■ Aim of the exercise ■
Search the records for "QTextBrowser". Report every line where it occurs.

[Revision comparison data]
*** Block opens ***

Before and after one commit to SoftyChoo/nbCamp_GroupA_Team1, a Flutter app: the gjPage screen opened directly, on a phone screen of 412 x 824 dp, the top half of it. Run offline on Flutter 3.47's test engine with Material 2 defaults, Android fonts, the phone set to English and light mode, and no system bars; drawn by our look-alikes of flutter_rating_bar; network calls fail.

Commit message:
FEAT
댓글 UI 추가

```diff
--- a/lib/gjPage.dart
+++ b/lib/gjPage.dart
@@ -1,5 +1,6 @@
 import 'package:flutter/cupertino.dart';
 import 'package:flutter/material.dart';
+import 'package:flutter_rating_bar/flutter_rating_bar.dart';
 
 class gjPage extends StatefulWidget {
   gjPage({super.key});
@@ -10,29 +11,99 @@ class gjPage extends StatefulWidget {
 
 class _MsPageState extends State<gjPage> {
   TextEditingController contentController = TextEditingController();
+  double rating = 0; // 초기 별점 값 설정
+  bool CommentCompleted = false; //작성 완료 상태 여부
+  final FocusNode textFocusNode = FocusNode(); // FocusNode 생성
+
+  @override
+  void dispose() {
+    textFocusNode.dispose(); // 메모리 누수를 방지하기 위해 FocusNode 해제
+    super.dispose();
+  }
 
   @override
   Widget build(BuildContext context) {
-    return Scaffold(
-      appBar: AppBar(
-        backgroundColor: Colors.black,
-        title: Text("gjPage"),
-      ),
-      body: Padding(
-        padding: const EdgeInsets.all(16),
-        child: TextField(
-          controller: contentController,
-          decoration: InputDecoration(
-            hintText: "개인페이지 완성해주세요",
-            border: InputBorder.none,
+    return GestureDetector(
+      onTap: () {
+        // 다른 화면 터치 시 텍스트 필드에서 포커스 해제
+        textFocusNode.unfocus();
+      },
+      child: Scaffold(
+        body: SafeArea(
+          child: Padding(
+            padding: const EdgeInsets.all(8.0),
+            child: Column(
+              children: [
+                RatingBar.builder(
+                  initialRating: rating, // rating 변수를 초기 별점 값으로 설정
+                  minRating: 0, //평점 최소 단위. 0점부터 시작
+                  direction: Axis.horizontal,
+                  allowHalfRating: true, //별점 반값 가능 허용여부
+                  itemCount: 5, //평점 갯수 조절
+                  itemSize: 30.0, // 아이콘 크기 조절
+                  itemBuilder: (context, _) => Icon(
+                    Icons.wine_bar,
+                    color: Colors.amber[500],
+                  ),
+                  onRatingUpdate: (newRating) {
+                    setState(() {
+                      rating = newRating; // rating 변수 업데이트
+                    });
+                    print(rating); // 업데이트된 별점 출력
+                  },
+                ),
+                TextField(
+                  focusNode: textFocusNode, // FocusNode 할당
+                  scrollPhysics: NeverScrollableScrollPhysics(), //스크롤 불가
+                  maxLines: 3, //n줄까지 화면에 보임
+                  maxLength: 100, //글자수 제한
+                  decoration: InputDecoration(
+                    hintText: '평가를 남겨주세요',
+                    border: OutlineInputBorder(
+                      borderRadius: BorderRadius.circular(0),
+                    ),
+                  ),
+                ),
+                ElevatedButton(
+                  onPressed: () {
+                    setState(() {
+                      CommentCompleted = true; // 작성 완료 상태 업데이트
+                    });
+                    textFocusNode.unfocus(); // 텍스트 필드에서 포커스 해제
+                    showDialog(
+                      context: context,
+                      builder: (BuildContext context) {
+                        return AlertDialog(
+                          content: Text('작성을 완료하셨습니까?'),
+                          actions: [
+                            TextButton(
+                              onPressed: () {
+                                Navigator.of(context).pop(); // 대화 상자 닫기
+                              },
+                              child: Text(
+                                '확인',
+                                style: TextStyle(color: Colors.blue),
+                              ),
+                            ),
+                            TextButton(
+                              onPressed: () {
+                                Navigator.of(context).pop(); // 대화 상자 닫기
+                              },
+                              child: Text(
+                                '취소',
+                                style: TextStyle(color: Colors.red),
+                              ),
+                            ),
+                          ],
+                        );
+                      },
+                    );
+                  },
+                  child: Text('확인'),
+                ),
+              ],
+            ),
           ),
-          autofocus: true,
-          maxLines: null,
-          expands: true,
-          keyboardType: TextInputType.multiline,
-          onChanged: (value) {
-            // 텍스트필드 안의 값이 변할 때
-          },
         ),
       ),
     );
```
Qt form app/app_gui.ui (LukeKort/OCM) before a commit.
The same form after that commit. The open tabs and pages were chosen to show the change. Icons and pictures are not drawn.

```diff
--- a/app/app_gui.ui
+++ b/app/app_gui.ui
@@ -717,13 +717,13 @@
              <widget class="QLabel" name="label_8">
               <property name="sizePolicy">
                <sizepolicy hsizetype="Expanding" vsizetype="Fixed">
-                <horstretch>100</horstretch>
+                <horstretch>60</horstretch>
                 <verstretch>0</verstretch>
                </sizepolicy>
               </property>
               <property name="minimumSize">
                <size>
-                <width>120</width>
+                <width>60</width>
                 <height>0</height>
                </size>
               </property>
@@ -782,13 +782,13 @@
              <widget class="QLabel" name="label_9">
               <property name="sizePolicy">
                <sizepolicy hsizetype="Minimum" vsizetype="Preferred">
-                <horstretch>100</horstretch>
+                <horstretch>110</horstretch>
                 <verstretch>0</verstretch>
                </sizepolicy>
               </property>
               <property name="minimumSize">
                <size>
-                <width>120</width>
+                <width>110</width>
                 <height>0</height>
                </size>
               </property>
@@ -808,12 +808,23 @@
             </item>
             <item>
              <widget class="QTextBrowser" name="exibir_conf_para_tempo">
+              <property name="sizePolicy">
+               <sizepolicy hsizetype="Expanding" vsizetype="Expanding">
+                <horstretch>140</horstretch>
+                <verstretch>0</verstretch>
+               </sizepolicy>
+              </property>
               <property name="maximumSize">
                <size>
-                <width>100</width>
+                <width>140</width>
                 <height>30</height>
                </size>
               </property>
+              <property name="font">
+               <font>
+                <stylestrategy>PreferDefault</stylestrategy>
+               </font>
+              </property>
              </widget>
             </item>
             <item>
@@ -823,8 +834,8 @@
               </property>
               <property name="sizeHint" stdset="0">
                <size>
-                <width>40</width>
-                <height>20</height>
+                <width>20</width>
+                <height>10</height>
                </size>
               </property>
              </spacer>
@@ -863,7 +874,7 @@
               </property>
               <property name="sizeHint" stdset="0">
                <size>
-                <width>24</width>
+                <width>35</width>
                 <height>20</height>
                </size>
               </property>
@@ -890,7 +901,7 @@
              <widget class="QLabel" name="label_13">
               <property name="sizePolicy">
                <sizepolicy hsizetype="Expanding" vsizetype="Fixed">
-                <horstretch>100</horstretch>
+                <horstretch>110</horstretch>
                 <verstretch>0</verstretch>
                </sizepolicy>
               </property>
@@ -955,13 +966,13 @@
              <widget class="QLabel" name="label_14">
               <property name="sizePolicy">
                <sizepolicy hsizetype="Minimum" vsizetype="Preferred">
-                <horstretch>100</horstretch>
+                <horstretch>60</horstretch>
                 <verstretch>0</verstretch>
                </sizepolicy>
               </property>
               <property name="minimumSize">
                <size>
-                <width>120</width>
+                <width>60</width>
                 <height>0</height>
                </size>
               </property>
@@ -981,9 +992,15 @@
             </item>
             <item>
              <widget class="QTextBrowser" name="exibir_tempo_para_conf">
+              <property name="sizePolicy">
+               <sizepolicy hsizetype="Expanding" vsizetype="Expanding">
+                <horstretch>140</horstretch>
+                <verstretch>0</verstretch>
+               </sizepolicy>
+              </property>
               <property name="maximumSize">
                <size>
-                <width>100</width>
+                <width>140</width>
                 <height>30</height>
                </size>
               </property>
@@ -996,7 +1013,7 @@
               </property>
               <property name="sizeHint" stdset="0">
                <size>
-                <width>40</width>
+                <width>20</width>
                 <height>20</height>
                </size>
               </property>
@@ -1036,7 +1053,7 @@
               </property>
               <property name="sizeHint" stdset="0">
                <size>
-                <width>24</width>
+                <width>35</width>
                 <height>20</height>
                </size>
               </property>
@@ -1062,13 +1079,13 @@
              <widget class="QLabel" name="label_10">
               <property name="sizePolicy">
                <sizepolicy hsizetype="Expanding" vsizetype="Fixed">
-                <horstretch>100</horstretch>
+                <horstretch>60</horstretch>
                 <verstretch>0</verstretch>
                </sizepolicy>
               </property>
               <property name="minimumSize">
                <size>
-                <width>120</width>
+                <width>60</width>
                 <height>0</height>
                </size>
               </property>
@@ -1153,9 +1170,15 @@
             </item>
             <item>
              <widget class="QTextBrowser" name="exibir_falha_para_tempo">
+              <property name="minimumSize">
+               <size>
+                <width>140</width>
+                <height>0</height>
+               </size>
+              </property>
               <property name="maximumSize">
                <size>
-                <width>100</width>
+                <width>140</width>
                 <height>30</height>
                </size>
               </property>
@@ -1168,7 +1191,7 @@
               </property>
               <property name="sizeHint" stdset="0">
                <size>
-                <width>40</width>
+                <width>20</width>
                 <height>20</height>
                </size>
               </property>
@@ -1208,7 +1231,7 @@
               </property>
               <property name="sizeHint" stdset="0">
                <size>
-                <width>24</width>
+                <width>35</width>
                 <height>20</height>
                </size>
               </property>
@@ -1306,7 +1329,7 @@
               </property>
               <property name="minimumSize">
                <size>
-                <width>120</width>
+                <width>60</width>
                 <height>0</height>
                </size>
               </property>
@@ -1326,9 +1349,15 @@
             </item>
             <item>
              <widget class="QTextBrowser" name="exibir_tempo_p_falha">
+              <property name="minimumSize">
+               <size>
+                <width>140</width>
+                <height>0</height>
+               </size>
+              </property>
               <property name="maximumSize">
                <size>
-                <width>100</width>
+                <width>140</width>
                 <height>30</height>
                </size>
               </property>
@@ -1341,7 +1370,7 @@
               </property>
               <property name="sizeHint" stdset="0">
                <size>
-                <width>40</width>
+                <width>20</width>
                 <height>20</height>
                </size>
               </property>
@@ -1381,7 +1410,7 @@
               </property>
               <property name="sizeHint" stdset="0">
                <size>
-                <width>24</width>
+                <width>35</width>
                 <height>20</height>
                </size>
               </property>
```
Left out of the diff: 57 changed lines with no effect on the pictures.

*** Block closes ***

■ Written response ■
              <widget class="QTextBrowser" name="exibir_conf_para_tempo">
              <widget class="QTextBrowser" name="exibir_tempo_para_conf">
              <widget class="QTextBrowser" name="exibir_falha_para_tempo">
              <widget class="QTextBrowser" name="exibir_tempo_p_falha">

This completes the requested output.